TASK INSTRUCTIONS: Pull every line that includes the word "React" out of the data below and copy it.

Web page revision data
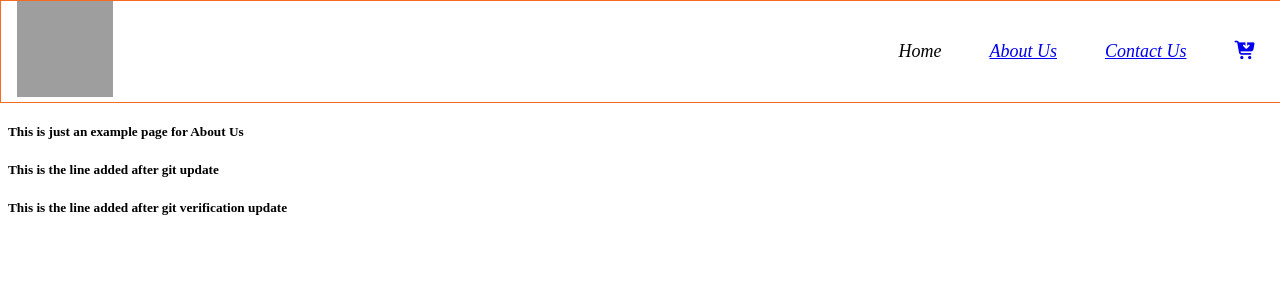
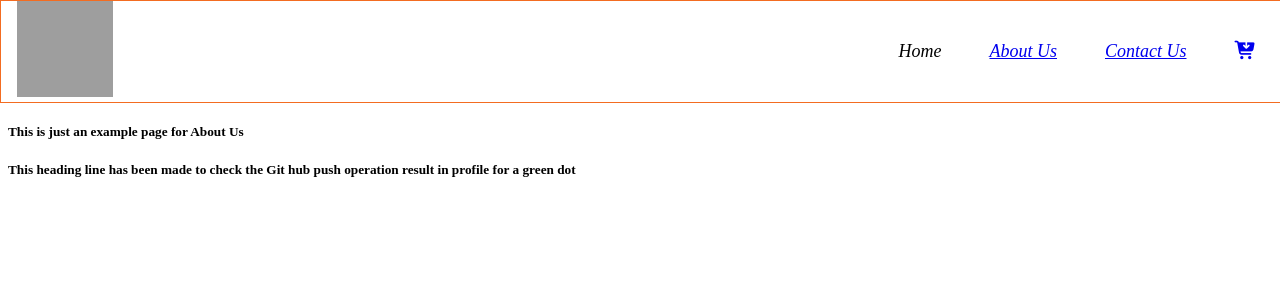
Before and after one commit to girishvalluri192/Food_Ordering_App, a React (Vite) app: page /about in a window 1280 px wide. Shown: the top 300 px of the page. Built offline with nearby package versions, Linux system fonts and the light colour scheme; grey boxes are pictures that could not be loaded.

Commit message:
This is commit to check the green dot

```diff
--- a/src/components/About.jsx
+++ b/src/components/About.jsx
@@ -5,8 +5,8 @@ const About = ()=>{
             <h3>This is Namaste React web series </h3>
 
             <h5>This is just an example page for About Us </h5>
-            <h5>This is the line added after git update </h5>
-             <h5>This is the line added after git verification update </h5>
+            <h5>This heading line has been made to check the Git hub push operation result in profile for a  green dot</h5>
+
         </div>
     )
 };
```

TASK OUTPUT:
Before and after one commit to girishvalluri192/Food_Ordering_App, a React (Vite) app: page /about in a window 1280 px wide. Shown: the top 300 px of the page. Built offline with nearby package versions, Linux system fonts and the light colour scheme; grey boxes are pictures that could not be loaded.
             <h3>This is Namaste React web series </h3>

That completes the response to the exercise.